Rianna stood motionless in that darkness. She listened to the rushing waters, feeling nothing inside or out, trying to push out the arguments in her head.
How many suitors had courted her? How many had been too loud? Too fat? How many of her subjects had gone hungry this winter?
She swallowed heavily and clasped her hands over her ears, whispering over and over, “Please. Please stop.”
But she couldn’t stop the reprimands and accusations in her mind. The questions. Tremmel’s words. Breinert’s voice.
“Have you still not remarried?”
“Your lands haven’t enough water …”
She saw Callid as he stood in the grand hall, eyes infinitely sad.
The wall inside of her, the one that struggled to portray a strong noble, crumbled like so many battlements neglected over the ages.

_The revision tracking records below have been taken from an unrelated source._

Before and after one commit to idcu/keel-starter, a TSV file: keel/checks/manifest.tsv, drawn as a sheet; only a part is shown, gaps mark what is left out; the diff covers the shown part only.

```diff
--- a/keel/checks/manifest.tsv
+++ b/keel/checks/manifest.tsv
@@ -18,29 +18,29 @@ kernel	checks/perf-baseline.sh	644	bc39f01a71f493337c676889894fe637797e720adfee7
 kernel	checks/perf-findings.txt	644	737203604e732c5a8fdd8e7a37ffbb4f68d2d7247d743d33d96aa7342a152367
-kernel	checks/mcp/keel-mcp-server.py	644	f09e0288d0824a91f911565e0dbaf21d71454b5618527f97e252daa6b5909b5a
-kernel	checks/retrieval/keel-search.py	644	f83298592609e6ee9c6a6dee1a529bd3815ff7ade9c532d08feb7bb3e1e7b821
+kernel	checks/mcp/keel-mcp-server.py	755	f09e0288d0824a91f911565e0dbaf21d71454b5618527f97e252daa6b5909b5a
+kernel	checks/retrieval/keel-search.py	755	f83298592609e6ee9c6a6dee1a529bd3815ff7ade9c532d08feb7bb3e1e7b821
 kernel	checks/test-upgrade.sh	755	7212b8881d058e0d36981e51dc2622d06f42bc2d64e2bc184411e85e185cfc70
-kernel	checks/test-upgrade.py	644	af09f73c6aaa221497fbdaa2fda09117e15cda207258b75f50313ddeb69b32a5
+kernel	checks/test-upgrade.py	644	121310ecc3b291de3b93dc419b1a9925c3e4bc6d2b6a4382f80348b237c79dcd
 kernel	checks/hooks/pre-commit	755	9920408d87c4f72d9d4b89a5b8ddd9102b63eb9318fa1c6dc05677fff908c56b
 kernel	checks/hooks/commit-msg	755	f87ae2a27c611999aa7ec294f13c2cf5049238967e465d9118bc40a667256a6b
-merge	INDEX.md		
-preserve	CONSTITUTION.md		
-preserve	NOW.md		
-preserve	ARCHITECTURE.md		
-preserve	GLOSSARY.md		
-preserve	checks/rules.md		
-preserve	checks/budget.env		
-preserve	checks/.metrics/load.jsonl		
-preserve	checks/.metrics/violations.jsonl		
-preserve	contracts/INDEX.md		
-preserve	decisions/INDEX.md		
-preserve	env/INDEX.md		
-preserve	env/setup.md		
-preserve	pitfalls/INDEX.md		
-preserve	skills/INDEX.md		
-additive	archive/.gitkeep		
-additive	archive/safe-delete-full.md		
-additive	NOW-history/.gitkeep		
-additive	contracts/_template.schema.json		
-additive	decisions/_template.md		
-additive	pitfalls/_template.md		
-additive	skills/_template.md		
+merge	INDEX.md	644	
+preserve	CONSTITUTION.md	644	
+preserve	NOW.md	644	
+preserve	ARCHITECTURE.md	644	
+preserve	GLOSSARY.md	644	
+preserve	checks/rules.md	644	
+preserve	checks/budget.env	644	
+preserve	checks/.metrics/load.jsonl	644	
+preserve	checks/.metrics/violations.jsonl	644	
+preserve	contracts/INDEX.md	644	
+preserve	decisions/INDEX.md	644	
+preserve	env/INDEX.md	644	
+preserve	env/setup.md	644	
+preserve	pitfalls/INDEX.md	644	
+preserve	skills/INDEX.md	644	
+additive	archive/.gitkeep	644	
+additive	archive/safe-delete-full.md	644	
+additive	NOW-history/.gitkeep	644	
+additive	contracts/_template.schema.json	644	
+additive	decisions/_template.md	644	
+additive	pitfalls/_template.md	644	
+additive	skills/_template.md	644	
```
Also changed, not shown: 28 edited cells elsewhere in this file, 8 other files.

She shook her head, sobbing, her lower lip trembling. Hot tears streaked down her cheeks, and this time she let them fall.
Fiercely, she grasped the wedding band on her finger and jerked on it. The metal clung tightly to her flesh, scraped against it. Rianna grew more desperate as she yanked.
“My vow,” she gritted, pulling the ring free and raising it. Lightning flashed in the distance. “I honored you, Callid. I loved and followed you. I supported and strengthened you. I was your wife!” she cried to the river. “Why did you leave me? Why did the gods take you from me?”
Her fingers closed into a fist about the ring, as if she could crush or deform the band, break the circle. She cocked her arm to throw its burden into the darkness, trembling with the effort.
But her arm refused to complete its motion. She remained that way for moments: clenched and ready to finish the action. What was it that stopped her? What prevented her from being rid of this agony?
“Callid,” she breathed, shuddering.
Her knees buckled and she fell onto them, letting the ring drop from her fingers. The band uttered its own high-pitched cry as it struck the stone.
She dropped onto her back, lifting her hands to her face, weeping. Rain began to fall swiftly about her, striking her arms with cold, stinging drops. Rianna opened her eyes to the wet night, the water mixing with her own salty tears.
Rolling over, she made out the ring just beyond her reach at the edge of the drop.
“No,” she whimpered. It was wrong, regardless of what the vision told her. Callid was her husband. His memory was her life. His honor was in her care. It was all that was left for her. She reached out for the band, her fingers brushing it, nudging it closer to the fall.
From deep within, the whisper of her dreams spoke: “Fear withers us. Courage strengthens us.”
She paused, her fingers about to light upon the metal, to grasp it or fling it from the cliff. In her mind a thousand thoughts sparked. Fear or courage? Flowers blossomed. The unknown or the painfully familiar? She smelled the sea.
Her fingers descended.